As a sport coach, the best way to win games involves having your best players on the field. When those athletes are hurt, other players are asked to do things that they aren't accustomed to. So not only are you missing your best player(s), but now you have athletes out of their natural position. If these injuries occur in the weightroom, you will not be employed very long as the teams strength coach. It is also your job as the strength coach to reduce the incidence rate of injuries during competition. Everything you do in sport is on one leg (unless you are on the crew team). Running is basically a single leg plyometric exercise as you explode off of one leg to stride. Jumping to catch a pass or grab a rebound is often done on one leg. With that being said, it would make sense to train the legs unilaterally. Improvements in strength and stability on one leg should carry over to less injury and improvements in performance.
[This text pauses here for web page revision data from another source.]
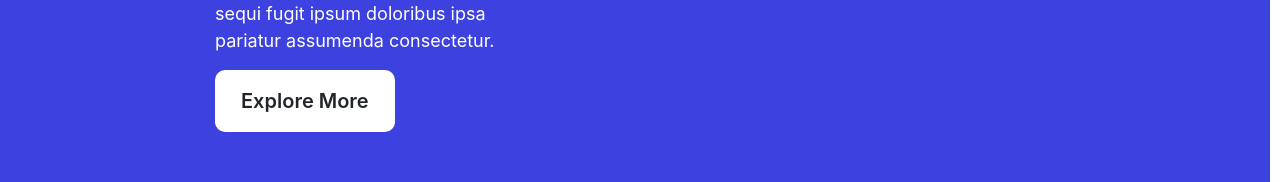
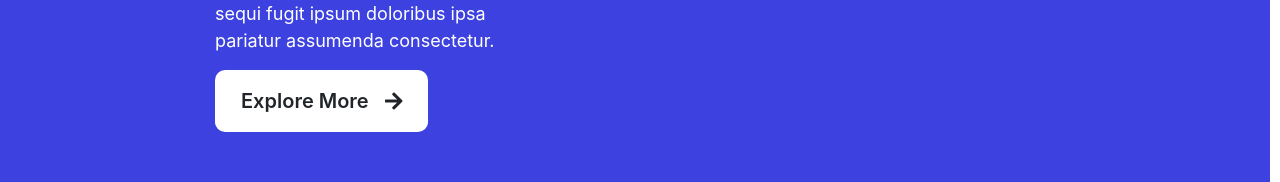
Before and after one commit to jaspetham/Coreka-Challenge, a React (Create React App) app: page / in a window 1280 px wide. Shown: the part 385-567 px from the top of the page. Built offline with nearby package versions, Linux system fonts and the light colour scheme.

Commit message:
added fontawesome

```diff
--- a/package.json
+++ b/package.json
@@ -3,6 +3,9 @@
   "version": "0.1.0",
   "private": true,
   "dependencies": {
+    "@fortawesome/fontawesome-svg-core": "^1.2.32",
+    "@fortawesome/free-solid-svg-icons": "^5.15.1",
+    "@fortawesome/react-fontawesome": "^0.1.13",
     "@testing-library/jest-dom": "^5.11.4",
     "@testing-library/react": "^11.1.0",
     "@testing-library/user-event": "^12.1.10",
--- a/src/Banner/Banner.js
+++ b/src/Banner/Banner.js
@@ -3,6 +3,8 @@
 import BackgroundImage from '../assets/test.png';
 import Curved from '../assets/path.png';
 import  BannerImg from '../assets/banner.png';
+import { FontAwesomeIcon } from '@fortawesome/react-fontawesome';
+import {faArrowRight} from '@fortawesome/free-solid-svg-icons';
 import './Banner.css';
 
 export default class Banner extends Component {
@@ -20,7 +22,10 @@
                                     <div className="left-banner">
                                         <h1>we create applications with excellent technology</h1>
                                         <p>Lorem ipsum dolor sit amet consectetur adipisicing elit. Nisi, perspiciatis. Unde soluta, eveniet, sunt explicabo consequuntur autem placeat amet quaerat voluptatem in sequi fugit ipsum doloribus ipsa pariatur assumenda consectetur.</p>
-                                        <a href="#" className="btn btn-banner">Explore More</a>
+                                        <a href="#" className="btn btn-banner">
+                                            Explore More
+                                            <span className="pl-3"><FontAwesomeIcon icon={faArrowRight}/></span>
+                                        </a>
                                     </div>
                                 </Container>
                             </Col>
```
Also changed, not shown: 2 other files (tests, documents, lock files or other folders).
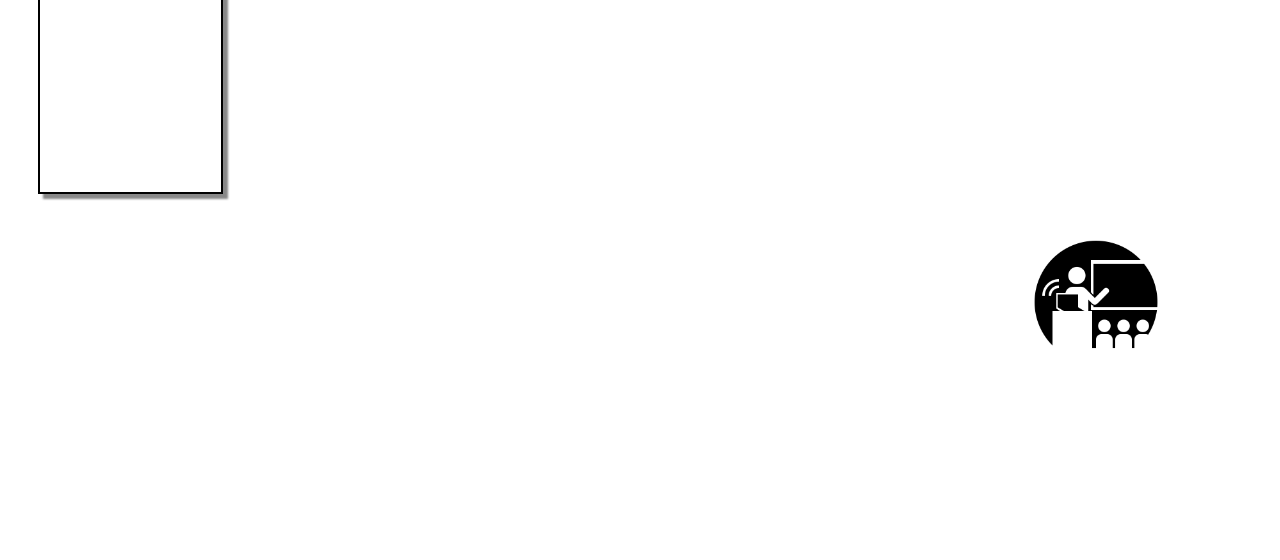
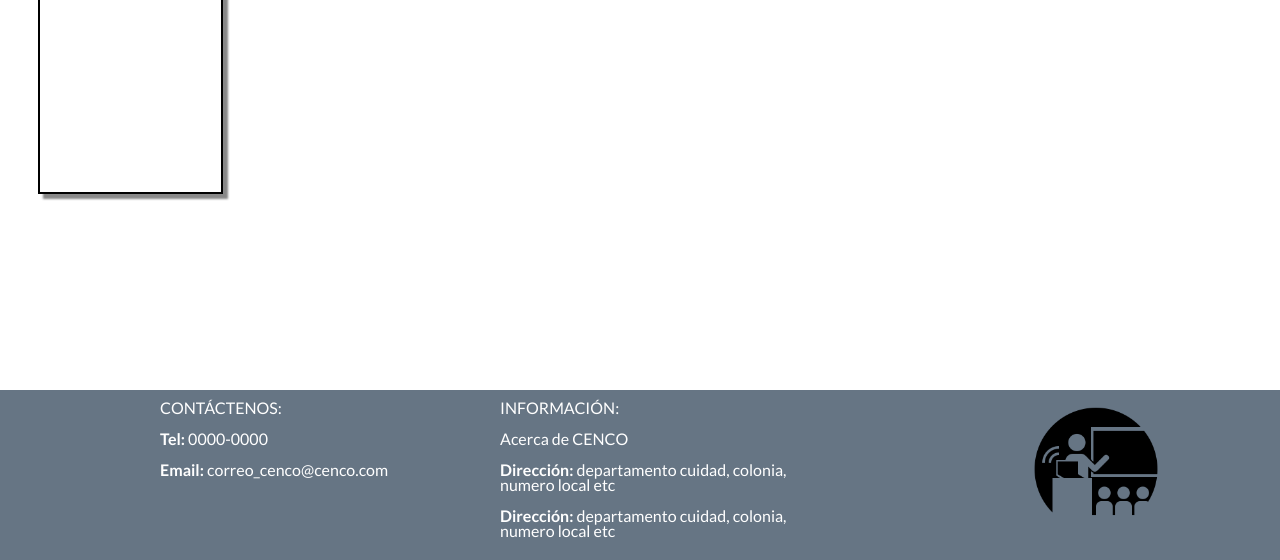
Before and after one commit to robCastro/academica_cenco, a Django app: template templates/modulo_alumnos/consultar_alumnos.html in a window 1280 px wide. Shown: the part 410-970 px from the top of the page. Before the commit the page ends 759 px from the top, so only its background shows below. Run offline with Django 3.2, Linux system fonts and the light colour scheme; the template is opened without the code that fills it, so the values that code supplies are empty; some libraries are stand-ins or nearby versions.

Commit message:
fix - footer css

```diff
--- a/templates/plantillas_base/base.html
+++ b/templates/plantillas_base/base.html
@@ -98,10 +98,17 @@
         <!-- /#page-content-wrapper -->
 
     <!-- footer -->
-    <footer class="footer">
+
+    <link href=" {% static 'css/footer.css' %} " rel="stylesheet">
+    <!-- /#wrapper -->
+    <!-- Bootstrap core JavaScript -->
+
+    <script src="{% static 'js/bootstrap.bundle.min.js' %}"></script>
+
+    <footer class="footerc">
 
       <div class="footerContainer footerColor">
-        <table width="100%"s>
+        <table width="100%">
             <tr>
          <div style="width: 150px; display: inline-block"></div>
         <div class="footerDiv">
@@ -127,11 +134,7 @@
 
     </footer>
     </div>
-    <link href=" {% static 'css/footer.css' %} " rel="stylesheet">
-    <!-- /#wrapper -->
-    <!-- Bootstrap core JavaScript -->
 
-    <script src="{% static 'js/bootstrap.bundle.min.js' %}"></script>
 
 
     <!-- Menu Toggle Script -->
```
I am slowly beginning to make the transition into this type of training with the athletes I work with. For some younger kids, performing some bilateral squats like the Goblet Squat are used as an incredible teaching tool. Same could be said for the Hex Bar Deadlift. But, once they show proficiency and strength in some bilateral exercises, I will then progress it to more single leg work. I do not see much of a benefit by loading a teenagers spine with 300-400+ pounds while performing a squat. The desire to increase weight before mastering form is another common issue with younger athletes...typically male athletes. By removing or limiting some of these aforementioned exercises, your team should be much healthier. After all, we want to have more athletes on the field as the other team. We do not want to have the best power lifters out there. It is my desire to produce great athletes who are good weightlifters and not the other way around!
Chris is a Certified Strength & Conditioning Specialist and member of the National Strength & Conditioning Association. He has recently served as a high school football and wrestling coach. Chris loves swinging kettlebells around, watching football and reading books!